The logical network topology of an embodiment of the present invention is shown in FIG. 5. FIG. 5 shows a system comprised of a plurality N of Computational Hosts (Computational Host #1 to Computational Host #N) and a Multi-Port Network. The Multi-Port Network may be configured to connect N function modules (the Computational Hosts) all of which may have the same or different performance characteristics. The function modules (the Computational Hosts in this embodiment) may further include and/or support any function. For example, such functions may include, without limitation, compute intensive functions, Digital Signal Processing (DSP) intensive functions, I/O functions, visualization functions, and the like. The Multi-Port Network is generic: it is not specific to any function communications type. Moreover, the Multi-Port Network is not constrained by physical realization (e.g., chassis constraints), which impact many conventional solutions. The Multi-Port Network may be configured to provide full connectivity between all functions. An important parameter is the bisectional bandwidth ratio (BB-ratio, the ratio of the bandwidth available at any layer in the network to the bandwidth of the ports). The BB-ratio is preferably equal to 1 (unity) when the network is fully built out, for most flexible and powerful network performance, however the BB-ratio may be less than 1, depending on the communications needs of the function modules. The function module interconnect bandwidth may readily scale by adding more switch planes (shown in FIG. 6 below).

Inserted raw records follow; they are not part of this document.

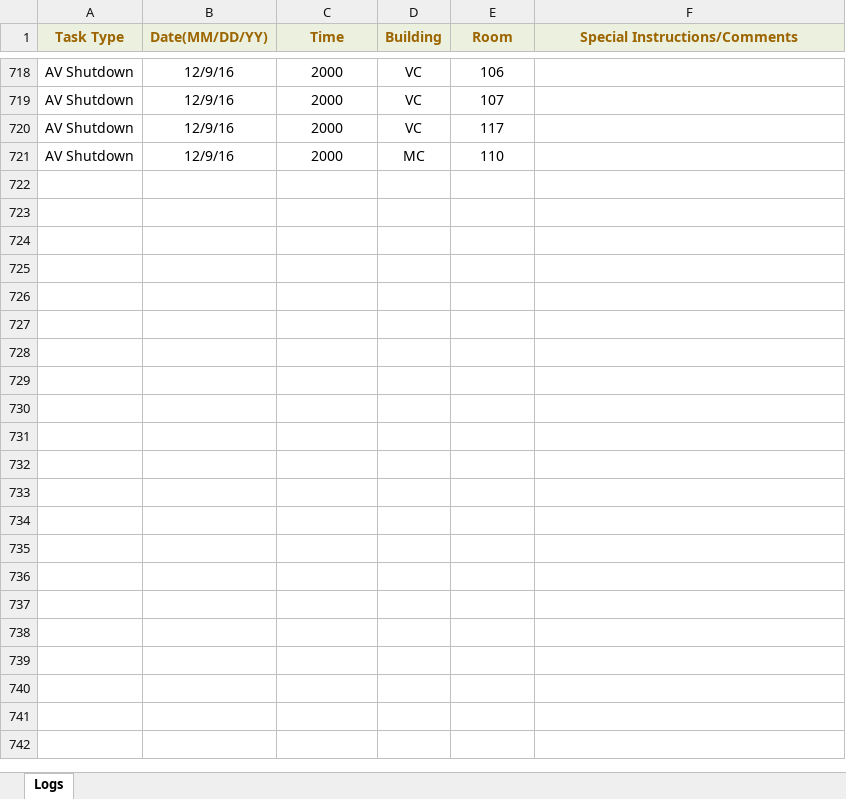
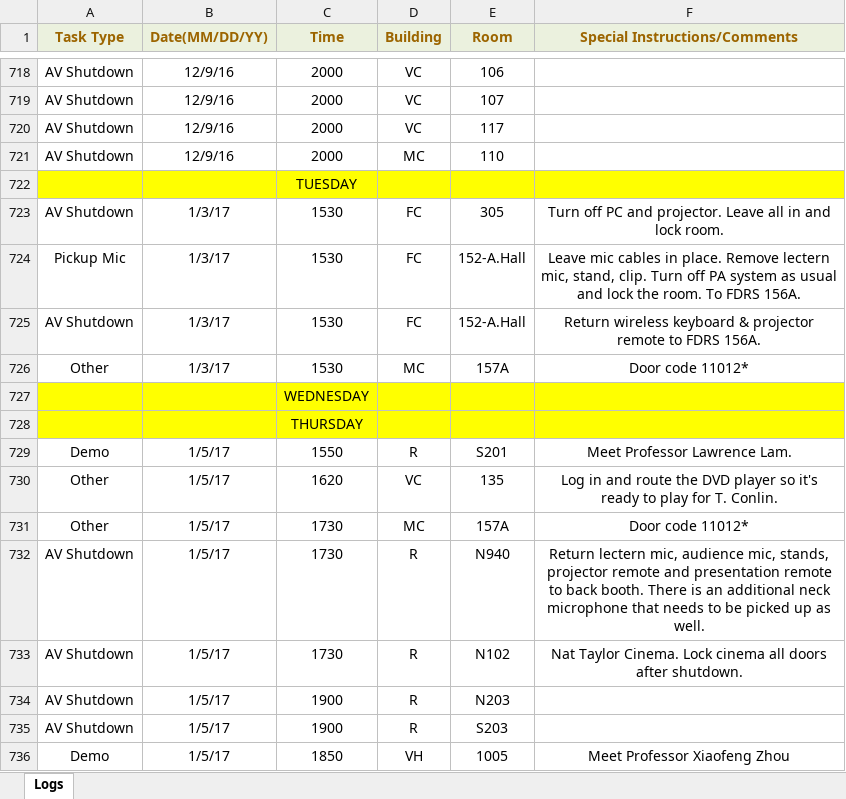
Before and after one commit to jhanperera/ClassOpsLogCreator, an Excel workbook: CLASSOPS/Derek/Derek's Log.xlsx, sheet Logs, drawn as a sheet; only a part is shown, gaps mark what is left out; values as stored, in another font and other column widths than the file's, no borders; the diff names each change by its address in the sheet, - before the commit and + after, or states it on an @@ line.

```diff
--- a/CLASSOPS/Derek/Derek's Log.xlsx (sheet Logs)
+++ b/CLASSOPS/Derek/Derek's Log.xlsx (sheet Logs)
+row 722:  |  | TUESDAY
+row 723: AV Shutdown | 1/3/17 | 1530 | FC | 305 | Turn off PC and projector. Leave all in and lock room.
+row 724: Pickup Mic | 1/3/17 | 1530 | FC | 152-A.Hall | Leave mic cables in place. Remove lectern mic, stand, clip. Turn off PA system as usual and lock the room. To FDRS 156A.
+row 725: AV Shutdown | 1/3/17 | 1530 | FC | 152-A.Hall | Return wireless keyboard & projector remote to FDRS 156A.
+row 726: Other | 1/3/17 | 1530 | MC | 157A | Door code 11012*
+row 727:  |  | WEDNESDAY
+row 728:  |  | THURSDAY
+row 729: Demo | 1/5/17 | 1550 | R | S201 | Meet Professor Lawrence Lam.
+row 730: Other | 1/5/17 | 1620 | VC | 135 | Log in and route the DVD player so it's ready to play for T. Conlin.
+row 731: Other | 1/5/17 | 1730 | MC | 157A | Door code 11012*
+row 732: AV Shutdown | 1/5/17 | 1730 | R | N940 | Return lectern mic, audience mic, stands, projector remote and presentation remote to back booth. There is an additional neck microphone that needs to be picked up as well.
+row 733: AV Shutdown | 1/5/17 | 1730 | R | N102 | Nat Taylor Cinema. Lock cinema all doors after shutdown.
+row 734: AV Shutdown | 1/5/17 | 1900 | R | N203
+row 735: AV Shutdown | 1/5/17 | 1900 | R | S203
+row 736: Demo | 1/5/17 | 1850 | VH | 1005 | Meet Professor Xiaofeng Zhou
```
Also changed, not shown: CLASSOPS/Jeannine/Jeannine's log.xlsx, CLASSOPS/Raul/Raul's Log.xlsx, 7 other files.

FIG. 6 shows a logical network topology (system) 60, comprising Function Modules 62 (Function Module #1 to Function Module #N) and an Interconnect 64 that includes a plurality P of Switch Planes 66 (Plane #1 to Plane #P). Up to “P” switch planes may be connected to the Function Modules 62 through individual links 68. Each Switch Plane 66 adds 1/pth incremental bandwidth, where the maximum bandwidth is equal to the product of p and the individual link (68) bandwidth. In the network of FIG. 6, all interconnect is preferably point-to-point for high availability. Each Switch Plane (network plane) 66 may be completely independent. The only place the network planes 66 may converge is at the function modules 62. There are preferably multiple paths through the switched interconnect system (the Interconnect 64), which enables the implementation of advanced load balancing techniques. All dimensions of the network may be scaled by adding additional electronic modules.

Physical Network Connectivity

A key building block of a scalable network topology that scales seamlessly beyond a single chassis, as shown in FIG. 6, is the method for internal connectivity within the chassis. FIG. 7 shows a logical internal chassis connectivity scheme 70 that enables a plurality of modules to be connected. The physical connectivity may include copper tracks on a substrate material, which provides the physical form, mechanical strength, base for mounting electrical connectors, and the ability to support the high speed characteristics required for the interconnect links.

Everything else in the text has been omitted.